The East of Iceland - often referred to as the Eastfjords - is one of the less travelled areas of the country. Small villages, dramatic coastlines, waterfalls, mountains and narrow fields characterise its landscape. The largest town is Egilstaðir, with a population of 2,300 and an airport with multiple daily flights from/to Reykjavik. In the nearby village of Seyðisfjörður, the passenger and car ferry from Denmark and the Faroes Islands arrives during the summer months.
Borgarfjörður Eystri, north of Egilsstaðir, is one of the hidden gems of the East. Visit the small settlement of Bakkagerði, population 100, and take a look at the Álfaborg (Elf Rock). Perhaps you get a glimpse of one of the elves here. The area is also popular because of its many hiking routes.
Drive south, along the Lagarfljót lake near Egilsstaðir. Maybe you can spot the lake monster? Icelandic folklore says that an Icelandic lake monster called the Lagarfljót Worm is living in the lake. Sightings have been logged since 1345 and continue well into the 21st century.

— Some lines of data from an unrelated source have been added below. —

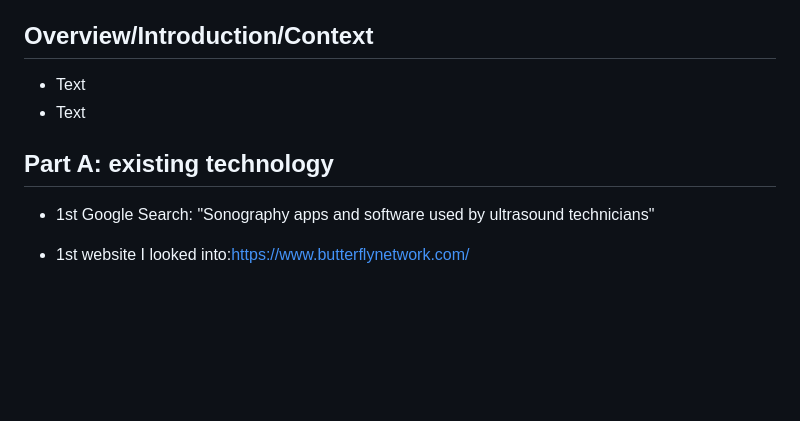
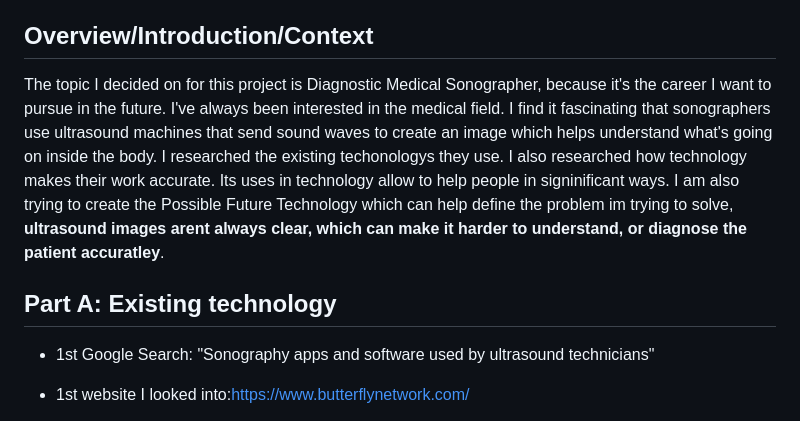
Before and after one commit to amyp3536/sep10-freedom-project, a Markdown page: prep/content.md, the part around the change printed below. Drawn GitHub-style; blank space fills up the shorter version.

Commit message:
Revise content on Diagnostic Medical Sonography
Updated content to provide a detailed overview of Diagnostic Medical Sonography, including existing technologies and possible future advancements. Corrected section titles and improved text clarity.

```diff
--- a/prep/content.md
+++ b/prep/content.md
@@ -2,10 +2,9 @@
 Topic: **Sonography**
 
 ## Overview/Introduction/Context
-* Text
-* Text
+The topic I decided on for this project is Diagnostic Medical Sonographer, because it's the career I want to pursue in the future. I've always been interested in the medical field. I find it fascinating that sonographers use ultrasound machines that send sound waves to create an image which helps understand what's going on inside the body. I researched the existing techonologys they use. I also researched how technology makes their work accurate. Its uses in technology allow to help people in signinificant ways. I am also trying to create the Possible Future Technology which can help define the problem im trying to solve,  **ultrasound images arent always clear, which can make it harder to understand, or diagnose the patient accuratley**.
 
-## Part A: existing technology
+## Part A: Existing technology
 * 1st Google Search: "Sonography apps and software used by ultrasound technicians"
 
 * 1st website I looked into:https://www.butterflynetwork.com/
```
Also changed, not shown: other parts of prep/content.md (+1 -1 lines).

The forest of Hallormsstaðaskógur around the lake is the largest in Iceland, with the highest trees found on the island. Over 85 different kinds of tree species can be found here. There are numerous beautiful walking paths in the area.
While driving along the Eastfjords, nature is always close, and the scenery is breath-taking. The region is rich in smaller fishing villages and compelling sights along the winding roads. Take a break in Fáskrúðsfjörður, also called the French town of Iceland, because it used to be a hub for French sailors in the past. There is a French sailor museum that tells you more about their history.

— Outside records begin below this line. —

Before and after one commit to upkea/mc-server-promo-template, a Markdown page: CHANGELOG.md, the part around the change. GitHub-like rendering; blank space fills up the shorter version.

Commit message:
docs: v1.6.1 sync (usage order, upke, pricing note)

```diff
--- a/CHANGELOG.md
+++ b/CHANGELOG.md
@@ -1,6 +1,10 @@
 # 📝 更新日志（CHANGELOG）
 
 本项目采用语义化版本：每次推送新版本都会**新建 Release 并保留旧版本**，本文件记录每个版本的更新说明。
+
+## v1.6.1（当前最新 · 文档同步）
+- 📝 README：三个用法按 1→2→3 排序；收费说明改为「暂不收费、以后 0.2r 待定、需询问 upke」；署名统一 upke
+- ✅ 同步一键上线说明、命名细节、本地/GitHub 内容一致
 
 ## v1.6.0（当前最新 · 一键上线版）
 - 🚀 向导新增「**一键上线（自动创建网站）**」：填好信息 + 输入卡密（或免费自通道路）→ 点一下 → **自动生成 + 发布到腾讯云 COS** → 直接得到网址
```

At Petra’s Stone Collection in Stöðvarfjörður, you can see many rare and peculiar types of stones and minerals that can be found in the surrounding mountains. It was Petra Sveinsdóttir that started the collection. She spent all her life to collecting stones during her hikes in the area. The variety of colours and shapes of rock may amaze you.
In the southern part, you will come across the town of Djúpivogur, one of the oldest municipalities of Iceland. In the harbour, you can see the art installation of Sigurðar Guðmundsson called “Eggin í Gleðivík” (The Eggs in Gleðivík). And it is precisely that, a series of large stone eggs, lined up in a row along the seashore.
The main towns in East Iceland are Egilsstaðir, the capital of the East, with the main airport in the area. Other Significant towns are Seyðisfjörður, where the Norröna Ferry, Smyril Line, arrives.
»The view is great and the weather was most of the time good. Even sunny!«
Franco and wife from Italy